There are a few ways to follow error fares, primarily Twitter feeds and RSS feeds. However, I recently stumbled upon FareAlers.
What is FareAlerts?
FareAlerts.co is an online service that offers hand-curated and special mistake fares (error fares). FareAlerts is also powered by AI. You can create an account, select your preferred airports, and get notified every week about different error fare flights to several destinations.
The cost of the service is $49 USD per year, and the premium plan offers:
- Add up to 10 Departure Airports
- Between 10-15 Deals Per week
- Domestic & International Airports
- Get the best alerts by your preferred “Regions, Preferred Months, and Trip Duration”
- Hand Curated & Special Mistake FareAlerts
- Unsubscribe anytime (no strings attached)
- 30 Days Money Back Guarantee
I tried creating a “free” account on FareAlerts.co. It prompts with some settings that you can configure for the alerts, such as what is your nearest airport, your favorite airports, how soon you are planning to travel, how long your trip should be, and what is your favorite region.
My guess is that with these options, they filter down the search space so that they can focus on your selection rather than notifying you of offers you wouldn’t like
However, after you set up these options, it goes straight to the checkout page. It doesn’t really let you do anything with a “free” account.
FareAlerts.co: AI-powered mistake fares?
When it comes to the AI-powered part, they don’t give any details. It would be interesting to know what kind of models they use, how do they train them, and how do the options and account settings impact the search results and the use of their models.
Regardless, I think it is a great initiative and I’m looking forward to trying out the service. I’m planning on doing a full review later, explaining how it compares to other apps or services like Hopper.
It would also be great if they offered some kind of free tier, even if it is for receiving just 1 offer per week.
I love these initiatives and whatever technology comes up to help us identify better (or more spontaneous) travel options.

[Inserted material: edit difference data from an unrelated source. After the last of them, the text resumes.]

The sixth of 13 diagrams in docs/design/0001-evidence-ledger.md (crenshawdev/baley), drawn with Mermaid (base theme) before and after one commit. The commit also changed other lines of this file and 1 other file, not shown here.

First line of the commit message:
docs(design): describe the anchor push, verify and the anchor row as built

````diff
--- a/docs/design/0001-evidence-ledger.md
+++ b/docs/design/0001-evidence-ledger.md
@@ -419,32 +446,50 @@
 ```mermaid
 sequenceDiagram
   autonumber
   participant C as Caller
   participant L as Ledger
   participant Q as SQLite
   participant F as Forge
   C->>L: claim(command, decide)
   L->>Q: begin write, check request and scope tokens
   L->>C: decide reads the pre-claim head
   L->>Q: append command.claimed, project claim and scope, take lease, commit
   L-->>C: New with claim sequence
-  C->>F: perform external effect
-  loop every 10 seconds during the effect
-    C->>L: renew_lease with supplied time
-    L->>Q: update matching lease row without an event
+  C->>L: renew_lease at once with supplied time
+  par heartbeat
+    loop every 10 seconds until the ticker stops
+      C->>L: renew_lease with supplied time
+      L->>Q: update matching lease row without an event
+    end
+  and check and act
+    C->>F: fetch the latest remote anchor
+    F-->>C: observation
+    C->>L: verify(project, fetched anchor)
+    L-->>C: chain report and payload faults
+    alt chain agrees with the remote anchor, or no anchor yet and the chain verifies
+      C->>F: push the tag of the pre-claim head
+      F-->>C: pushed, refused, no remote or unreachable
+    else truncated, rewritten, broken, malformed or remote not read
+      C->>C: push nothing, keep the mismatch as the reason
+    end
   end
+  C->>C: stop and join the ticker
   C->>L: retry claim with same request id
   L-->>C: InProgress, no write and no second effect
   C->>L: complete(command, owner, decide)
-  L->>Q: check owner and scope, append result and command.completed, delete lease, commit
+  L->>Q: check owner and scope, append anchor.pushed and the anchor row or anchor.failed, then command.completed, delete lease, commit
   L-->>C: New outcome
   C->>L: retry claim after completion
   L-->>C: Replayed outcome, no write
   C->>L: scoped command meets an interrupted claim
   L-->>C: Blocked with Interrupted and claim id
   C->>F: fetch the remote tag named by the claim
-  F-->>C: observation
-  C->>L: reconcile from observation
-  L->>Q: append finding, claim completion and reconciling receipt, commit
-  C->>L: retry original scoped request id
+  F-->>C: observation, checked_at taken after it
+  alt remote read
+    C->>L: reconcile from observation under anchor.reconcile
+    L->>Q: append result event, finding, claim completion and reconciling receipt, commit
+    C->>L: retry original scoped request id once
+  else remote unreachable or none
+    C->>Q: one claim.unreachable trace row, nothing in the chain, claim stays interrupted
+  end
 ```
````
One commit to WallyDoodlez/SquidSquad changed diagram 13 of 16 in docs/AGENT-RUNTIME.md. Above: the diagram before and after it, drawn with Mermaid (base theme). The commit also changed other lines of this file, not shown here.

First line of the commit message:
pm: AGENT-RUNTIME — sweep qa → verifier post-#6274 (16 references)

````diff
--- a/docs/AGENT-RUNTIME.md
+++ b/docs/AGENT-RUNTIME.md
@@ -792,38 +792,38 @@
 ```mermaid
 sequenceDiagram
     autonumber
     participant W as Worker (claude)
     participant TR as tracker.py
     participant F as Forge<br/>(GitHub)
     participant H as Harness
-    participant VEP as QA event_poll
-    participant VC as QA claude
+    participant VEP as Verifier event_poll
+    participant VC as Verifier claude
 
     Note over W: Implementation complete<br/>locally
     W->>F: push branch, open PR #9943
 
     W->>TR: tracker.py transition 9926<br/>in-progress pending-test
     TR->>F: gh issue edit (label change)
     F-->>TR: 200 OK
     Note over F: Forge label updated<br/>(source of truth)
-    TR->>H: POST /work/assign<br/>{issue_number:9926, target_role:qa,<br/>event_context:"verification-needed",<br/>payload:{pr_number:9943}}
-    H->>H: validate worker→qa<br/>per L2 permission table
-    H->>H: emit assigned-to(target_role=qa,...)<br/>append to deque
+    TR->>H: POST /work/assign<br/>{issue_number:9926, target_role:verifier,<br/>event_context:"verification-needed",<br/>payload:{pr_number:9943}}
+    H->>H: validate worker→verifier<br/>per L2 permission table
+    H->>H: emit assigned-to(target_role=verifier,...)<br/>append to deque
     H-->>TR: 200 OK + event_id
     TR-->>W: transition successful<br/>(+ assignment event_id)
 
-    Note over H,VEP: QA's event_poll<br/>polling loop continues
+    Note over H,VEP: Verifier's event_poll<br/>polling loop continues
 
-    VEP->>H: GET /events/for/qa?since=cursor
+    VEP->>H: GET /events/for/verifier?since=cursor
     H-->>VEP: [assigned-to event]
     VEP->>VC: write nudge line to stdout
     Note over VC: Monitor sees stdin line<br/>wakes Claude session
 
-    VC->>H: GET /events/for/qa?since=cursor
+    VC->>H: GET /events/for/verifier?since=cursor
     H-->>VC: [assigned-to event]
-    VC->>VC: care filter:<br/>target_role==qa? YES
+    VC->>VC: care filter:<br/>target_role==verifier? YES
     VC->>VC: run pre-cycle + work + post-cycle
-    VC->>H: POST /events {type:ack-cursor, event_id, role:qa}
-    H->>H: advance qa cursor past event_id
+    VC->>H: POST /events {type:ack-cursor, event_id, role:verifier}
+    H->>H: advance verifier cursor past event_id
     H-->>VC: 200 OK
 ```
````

I’ll follow up soon with more details and an in-depth review. If you give it a shot, let me know your experience in the comments or via Instagram.
Until next time!